Price range floating note using Black-Karasinski tree

Syntax

[Price,PriceTree] = rangefloatbybk(BKTree,Spread,Settle,Maturity,RateSched)
[Price,PriceTree] = rangefloatbybk(___,Name,Value)

Description

example

[Price,PriceTree] = rangefloatbybk(BKTree,Spread,Settle,Maturity,RateSched) prices range floating note using a Black-Karasinski tree.

Payments on range floating notes are determined by the effective interest-rate between reset dates. If the reset period for a range spans more than one tree level, calculating the payment becomes impossible due to the recombining nature of the tree.
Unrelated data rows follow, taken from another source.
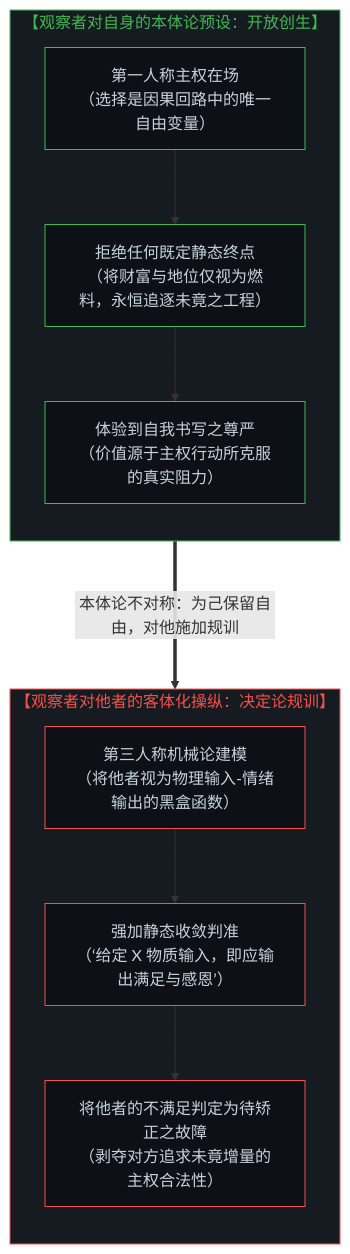
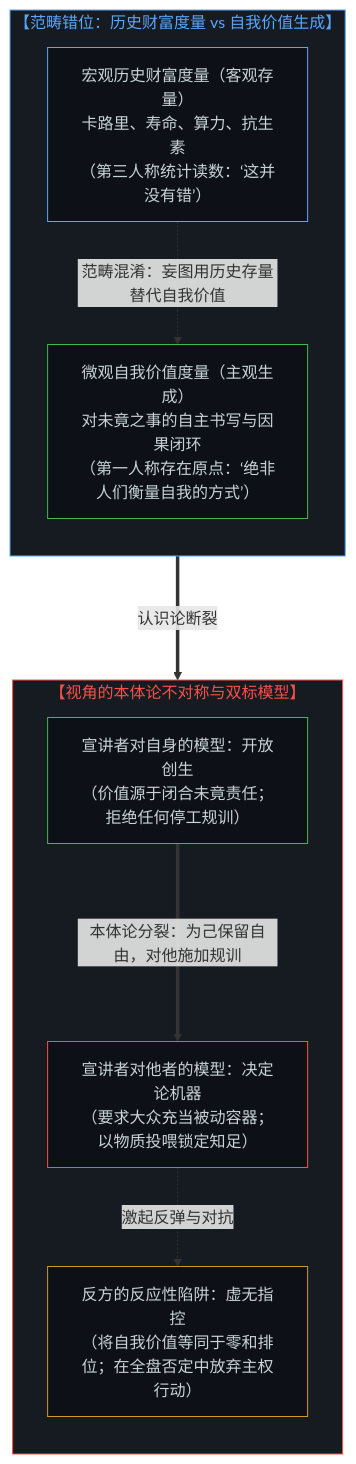
One commit to powerpig99/not-a-toe changed the third of 8 diagrams in content/posts/the-balcony-disciplinary-overstep-and-the-unproxyable-act.md. Above: the diagram before and after it, drawn with Mermaid. The commit also changed other lines of this file and 3 other files, not shown here.

````diff
--- a/content/posts/the-balcony-disciplinary-overstep-and-the-unproxyable-act.md
+++ b/content/posts/the-balcony-disciplinary-overstep-and-the-unproxyable-act.md
@@ -105,29 +105,28 @@
 ```mermaid
 graph TD
-    subgraph Self_Model["【观察者对自身的本体论预设：开放创生】"]
+    subgraph Category_Split["【范畴错位：历史财富度量 vs 自我价值生成】"]
         direction TB
-        S1["第一人称主权在场<br/>（选择是因果回路中的唯一自由变量）"]
-        S2["拒绝任何既定静态终点<br/>（将财富与地位仅视为燃料，永恒追逐未竟之工程）"]
-        S3["体验到自我书写之尊严<br/>（价值源于主权行动所克服的真实阻力）"]
-        S1 --> S2 --> S3
+        C1["宏观历史财富度量（客观存量）<br/>卡路里、寿命、算力、抗生素<br/>（第三人称统计读数：‘这并没有错’）"]
+        C2["微观自我价值度量（主观生成）<br/>对未竟之事的自主书写与因果闭环<br/>（第一人称存在原点：‘绝非人们衡量自我的方式’）"]
+        C1 -.->|"范畴混淆：妄图用历史存量替代自我价值"| C2
     end
 
-    subgraph Other_Model["【观察者对他者的客体化操纵：决定论规训】"]
+    subgraph Asymmetry["【视角的本体论不对称与双标模型】"]
         direction TB
-        O1["第三人称机械论建模<br/>（将他者视为物理输入-情绪输出的黑盒函数）"]
-        O2["强加静态收敛判准<br/>（‘给定 X 物质输入，即应输出满足与感恩’）"]
-        O3["将他者的不满足判定为待矫正之故障<br/>（剥夺对方追求未竟增量的主权合法性）"]
-        O1 --> O2 --> O3
+        Self_Model["宣讲者对自身的模型：开放创生<br/>（价值源于闭合未竟责任；拒绝任何停工规训）"]
+        Other_Model["宣讲者对他者的模型：决定论机器<br/>（要求大众充当被动容器；以物质投喂锁定知足）"]
+        Opponent_Trap["反方的反应性陷阱：虚无指控<br/>（将自我价值等同于零和排位；在全盘否定中放弃主权行动）"]
+        Self_Model ===>|"本体论分裂：为己保留自由，对他施加规训"| Other_Model
+        Other_Model -.->|"激起反弹与对抗"| Opponent_Trap
     end
 
-    Self_Model ===>|"本体论不对称：为己保留自由，对他施加规训"| Other_Model
+    Category_Split ===>|"认识论断裂"| Asymmetry
 
-    style Self_Model fill:#161b22,stroke:#3fb950,stroke-width:1px,color:#3fb950
-    style Other_Model fill:#161b22,stroke:#f85149,stroke-width:1px,color:#f85149
-    style S1 fill:#0d1117,stroke:#3fb950,stroke-width:1px,color:#c9d1d9
-    style S2 fill:#0d1117,stroke:#3fb950,stroke-width:1px,color:#c9d1d9
-    style S3 fill:#0d1117,stroke:#3fb950,stroke-width:1px,color:#c9d1d9
-    style O1 fill:#0d1117,stroke:#f85149,stroke-width:1px,color:#c9d1d9
-    style O2 fill:#0d1117,stroke:#f85149,stroke-width:1px,color:#c9d1d9
-    style O3 fill:#0d1117,stroke:#f85149,stroke-width:1px,color:#c9d1d9
+    style Category_Split fill:#161b22,stroke:#58a6ff,stroke-width:1px,color:#58a6ff
+    style Asymmetry fill:#161b22,stroke:#f85149,stroke-width:1px,color:#f85149
+    style C1 fill:#0d1117,stroke:#58a6ff,stroke-width:1px,color:#c9d1d9
+    style C2 fill:#0d1117,stroke:#3fb950,stroke-width:1px,color:#c9d1d9
+    style Self_Model fill:#0d1117,stroke:#3fb950,stroke-width:1px,color:#c9d1d9
+    style Other_Model fill:#0d1117,stroke:#f85149,stroke-width:1px,color:#c9d1d9
+    style Opponent_Trap fill:#0d1117,stroke:#d29922,stroke-width:1px,color:#c9d1d9
 ```
````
That is, the tree path connecting the two consecutive reset dates cannot be uniquely determined because there is more than one possible path for connecting the two payment dates.

example

[Price,PriceTree] = rangefloatbybk(___,Name,Value) adds optional name-value pair arguments.

Examples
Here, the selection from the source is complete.